Audit of factors associated with the intactness of central venous catheter exit site dressings for northern Australian haemodialysis patients
Hughes, K., Gardner, A. & McArdle, J. (2011). Audit of factors associated with the intactness of central venous catheter exit site dressings for northern Australian haemodialysis patients. Renal Society of Australasia Journal,7(3), 108-114. Retrieved from https://search.proquest.com/docview/1220468251?accountid=8194
Background: For people receiving haemodialysis (HD) via a central venous catheter (CVC), a secure dressing is essential to protect the exit site from infection and to stabilise the catheter. A literature review identified the lack of evidence to support the use of any one dressing type in a tropical setting. Renal nurses rely on clinical experience to select the dressing most suitable for the humid conditions in which renal out-patients often live and work.
Aim: To determine the percentage of opaque dressings currently used for CVC exit sites that remained intact between dialysis episodes, and to explore whether altered dressing integrity is associated with specific demographic or clinical characteristics.
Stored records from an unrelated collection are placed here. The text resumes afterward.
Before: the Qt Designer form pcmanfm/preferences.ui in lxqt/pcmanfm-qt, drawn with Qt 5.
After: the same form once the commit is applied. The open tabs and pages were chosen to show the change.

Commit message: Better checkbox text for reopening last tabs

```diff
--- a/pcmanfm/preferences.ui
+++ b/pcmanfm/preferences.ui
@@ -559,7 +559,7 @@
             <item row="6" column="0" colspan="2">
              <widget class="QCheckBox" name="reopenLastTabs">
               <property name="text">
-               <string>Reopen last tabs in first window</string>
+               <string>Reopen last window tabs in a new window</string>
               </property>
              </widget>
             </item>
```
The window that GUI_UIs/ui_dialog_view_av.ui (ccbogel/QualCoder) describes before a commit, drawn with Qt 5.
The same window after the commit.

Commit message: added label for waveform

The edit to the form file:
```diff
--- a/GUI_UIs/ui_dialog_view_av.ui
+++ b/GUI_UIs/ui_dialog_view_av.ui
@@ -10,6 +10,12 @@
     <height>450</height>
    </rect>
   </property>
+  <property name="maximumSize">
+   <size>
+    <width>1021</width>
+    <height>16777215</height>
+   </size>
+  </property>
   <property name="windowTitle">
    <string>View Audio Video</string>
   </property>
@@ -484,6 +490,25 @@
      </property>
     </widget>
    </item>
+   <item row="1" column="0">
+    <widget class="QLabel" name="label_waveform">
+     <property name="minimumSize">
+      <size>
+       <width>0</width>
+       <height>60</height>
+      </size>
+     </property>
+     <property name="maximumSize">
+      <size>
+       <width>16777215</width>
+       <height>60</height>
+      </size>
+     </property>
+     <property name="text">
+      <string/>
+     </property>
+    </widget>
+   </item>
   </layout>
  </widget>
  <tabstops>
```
Method: A prospective, observational design was used to audit the CVC exit sites of 34 patients at each dialysis presentation over a four-week period. Information about intactness of dressings in relationship to position and type of catheter and assessment of exit sites was collected. Demographics included age, home town and ethnicity.
Results: Of 273 presentations, 107 (39.2%) did not have a fully intact dressing. Non-intact dressings were associated with: position of catheter; presence of sutures; having a wet dressing; and permanent residence greater than 150 kilometres from the dialysis centre. During the four-week audit, five patients developed significant new exit site infections.
Conclusion: The high number of non-intact dressings indicates that further review of clinical practices and dressings used in the tropics is warranted. These findings have informed the design for a randomised controlled trial to compare dressing types.
School of Nursing, Midwifery & Paramedicine